*** Dataset content Section Begins ***

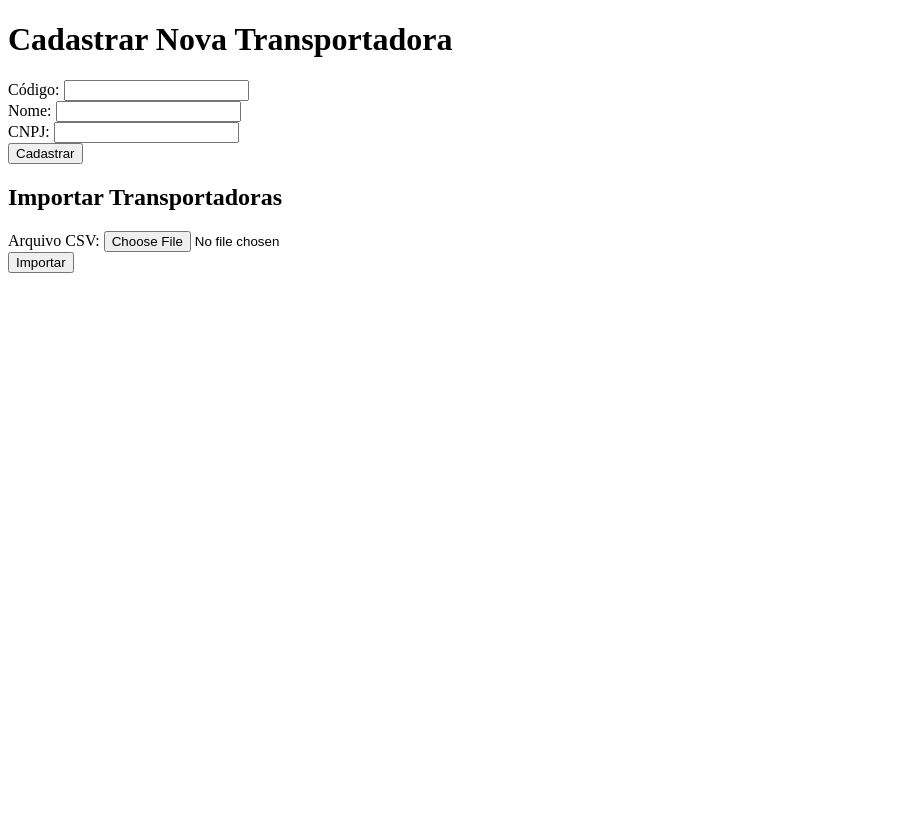
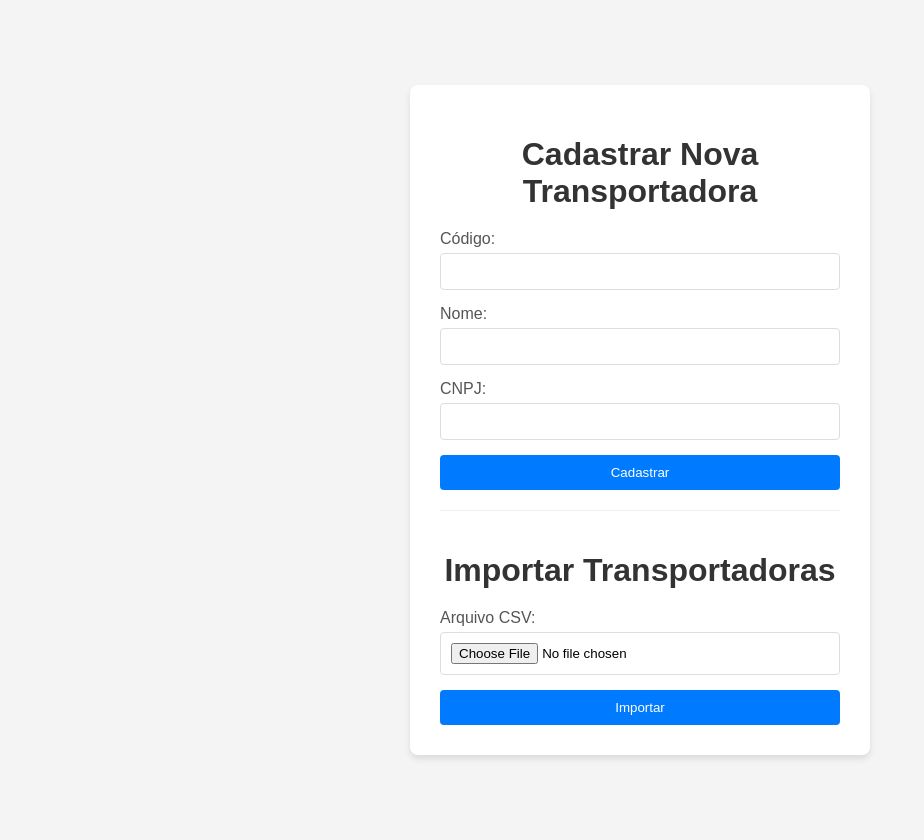
Before and after one commit to willtec/LancamentoFatura, a PHP site: page /LancamentoFatura/views/transportadoras/cadastrar.php in a window 1280 px wide. Shown: the whole page, without its empty margins (0-924 px from the left). Before the commit the page ends 273 px from the top, so only its background shows below. Run offline with PHP 8.4, Linux system fonts and the light colour scheme.

Commit message:
atualizações

```diff
--- a/config/auth.php
+++ b/config/auth.php
@@ -1,10 +1,8 @@
 <?php
-session_start();
-
 // Inclua as configurações globais
 require_once __DIR__ . '/constants.php';
 
-// Redirecionar para login se o usuário não estiver autenticado
+// Verificar se o usuário está autenticado
 if (!isset($_SESSION['usuario']) && !in_array(basename($_SERVER['PHP_SELF']), ['login.php', 'logout.php'])) {
     header('Location: ' . BASE_URL . '/login');
     exit();
--- a/routes/web.php
+++ b/routes/web.php
@@ -3,12 +3,13 @@
 require_once '../config/db.php';
 require_once '../config/auth.php';
 require_once '../config/helpers.php';
+require_once '../config/constants.php'; // Inclua a constante BASE_URL
 
-// Verificar a URL solicitada
+// Capturar a URL solicitada e remover qualquer parâmetro GET
 $request = $_SERVER['REQUEST_URI'];
 $request = strtok($request, '?'); // Ignorar parâmetros GET
 
-// Roteamento básico
+// Roteamento baseado na URL
 switch ($request) {
     case '/':
     case '/dashboard':
--- a/views/transportadoras/cadastrar.php
+++ b/views/transportadoras/cadastrar.php
@@ -3,28 +3,88 @@
 <head>
     <meta charset="UTF-8">
     <title>Cadastrar Transportadora</title>
+    <style>
+        body {
+            font-family: Arial, sans-serif;
+            background-color: #f4f4f4;
+            display: flex;
+            justify-content: center;
+            align-items: center;
+            height: 100vh;
+            margin: 0;
+            padding: 20px;
+        }
+        .container {
+            background-color: white;
+            border-radius: 8px;
+            box-shadow: 0 4px 6px rgba(0,0,0,0.1);
+            padding: 30px;
+            width: 100%;
+            max-width: 400px;
+        }
+        h1 {
+            text-align: center;
+            color: #333;
+            margin-bottom: 20px;
+        }
+        form {
+            display: flex;
+            flex-direction: column;
+        }
+        label {
+            margin-bottom: 5px;
+            color: #555;
+        }
+        input {
+            margin-bottom: 15px;
+            padding: 10px;
+            border: 1px solid #ddd;
+            border-radius: 4px;
+        }
+        button {
+            padding: 10px;
+            background-color: #007bff;
+            color: white;
+            border: none;
+            border-radius: 4px;
+            cursor: pointer;
+            transition: background-color 0.3s ease;
+        }
+        button:hover {
+            background-color: #0056b3;
+        }
+        .import-section {
+            margin-top: 20px;
+            padding-top: 20px;
+            border-top: 1px solid #eee;
+        }
+    </style>
 </head>
 <body>
+    <div class="container">
         <h1>Cadastrar Nova Transportadora</h1>
         <form method="POST" action="/transportadoras">
             <label for="codigo">Código:</label>
             <input type="text" name="codigo" id="codigo" required>
-        <br>
+
             <label for="nome">Nome:</label>
             <input type="text" name="nome" id="nome" required>
-        <br>
+
             <label for="cnpj">CNPJ:</label>
             <input type="text" name="cnpj" id="cnpj" required>
-        <br>
+
             <button type="submit">Cadastrar</button>
         </form>
 
-    <h2>Importar Transportadoras</h2>
+        <div class="import-section">
+            <h1>Importar Transportadoras</h1>
             <form method="POST" enctype="multipart/form-data" action="/transportadoras">
                 <label for="csv_import">Arquivo CSV:</label>
                 <input type="file" name="csv_import" id="csv_import" accept=".csv" required>
-        <br>
+
                 <button type="submit">Importar</button>
             </form>
+        </div>
+    </div>
 </body>
 </html>
```
Also changed, not shown: index.php (+19 -17 lines), views/login.php (+94 -13 lines), public/access.htaccess (added). Lines whose indentation alone changed are shown as unchanged.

*** Dataset content Section Ends ***

__What the exercise asks__. Write down all the entries exactly, but not the pictures they hold.

__Response below__.
Before and after one commit to willtec/LancamentoFatura, a PHP site: page /LancamentoFatura/views/transportadoras/cadastrar.php in a window 1280 px wide. Shown: the whole page, without its empty margins (0-924 px from the left). Before the commit the page ends 273 px from the top, so only its background shows below. Run offline with PHP 8.4, Linux system fonts and the light colour scheme.

Commit message:
atualizações

```diff
--- a/config/auth.php
+++ b/config/auth.php
@@ -1,10 +1,8 @@
 <?php
-session_start();
-
 // Inclua as configurações globais
 require_once __DIR__ . '/constants.php';
 
-// Redirecionar para login se o usuário não estiver autenticado
+// Verificar se o usuário está autenticado
 if (!isset($_SESSION['usuario']) && !in_array(basename($_SERVER['PHP_SELF']), ['login.php', 'logout.php'])) {
     header('Location: ' . BASE_URL . '/login');
     exit();
--- a/routes/web.php
+++ b/routes/web.php
@@ -3,12 +3,13 @@
 require_once '../config/db.php';
 require_once '../config/auth.php';
 require_once '../config/helpers.php';
+require_once '../config/constants.php'; // Inclua a constante BASE_URL
 
-// Verificar a URL solicitada
+// Capturar a URL solicitada e remover qualquer parâmetro GET
 $request = $_SERVER['REQUEST_URI'];
 $request = strtok($request, '?'); // Ignorar parâmetros GET
 
-// Roteamento básico
+// Roteamento baseado na URL
 switch ($request) {
     case '/':
     case '/dashboard':
--- a/views/transportadoras/cadastrar.php
+++ b/views/transportadoras/cadastrar.php
@@ -3,28 +3,88 @@
 <head>
     <meta charset="UTF-8">
     <title>Cadastrar Transportadora</title>
+    <style>
+        body {
+            font-family: Arial, sans-serif;
+            background-color: #f4f4f4;
+            display: flex;
+            justify-content: center;
+            align-items: center;
+            height: 100vh;
+            margin: 0;
+            padding: 20px;
+        }
+        .container {
+            background-color: white;
+            border-radius: 8px;
+            box-shadow: 0 4px 6px rgba(0,0,0,0.1);
+            padding: 30px;
+            width: 100%;
+            max-width: 400px;
+        }
+        h1 {
+            text-align: center;
+            color: #333;
+            margin-bottom: 20px;
+        }
+        form {
+            display: flex;
+            flex-direction: column;
+        }
+        label {
+            margin-bottom: 5px;
+            color: #555;
+        }
+        input {
+            margin-bottom: 15px;
+            padding: 10px;
+            border: 1px solid #ddd;
+            border-radius: 4px;
+        }
+        button {
+            padding: 10px;
+            background-color: #007bff;
+            color: white;
+            border: none;
+            border-radius: 4px;
+            cursor: pointer;
+            transition: background-color 0.3s ease;
+        }
+        button:hover {
+            background-color: #0056b3;
+        }
+        .import-section {
+            margin-top: 20px;
+            padding-top: 20px;
+            border-top: 1px solid #eee;
+        }
+    </style>
 </head>
 <body>
+    <div class="container">
         <h1>Cadastrar Nova Transportadora</h1>
         <form method="POST" action="/transportadoras">
             <label for="codigo">Código:</label>
             <input type="text" name="codigo" id="codigo" required>
-        <br>
+
             <label for="nome">Nome:</label>
             <input type="text" name="nome" id="nome" required>
-        <br>
+
             <label for="cnpj">CNPJ:</label>
             <input type="text" name="cnpj" id="cnpj" required>
-        <br>
+
             <button type="submit">Cadastrar</button>
         </form>
 
-    <h2>Importar Transportadoras</h2>
+        <div class="import-section">
+            <h1>Importar Transportadoras</h1>
             <form method="POST" enctype="multipart/form-data" action="/transportadoras">
                 <label for="csv_import">Arquivo CSV:</label>
                 <input type="file" name="csv_import" id="csv_import" accept=".csv" required>
-        <br>
+
                 <button type="submit">Importar</button>
             </form>
+        </div>
+    </div>
 </body>
 </html>
```
Also changed, not shown: index.php (+19 -17 lines), views/login.php (+94 -13 lines), public/access.htaccess (added). Lines whose indentation alone changed are shown as unchanged.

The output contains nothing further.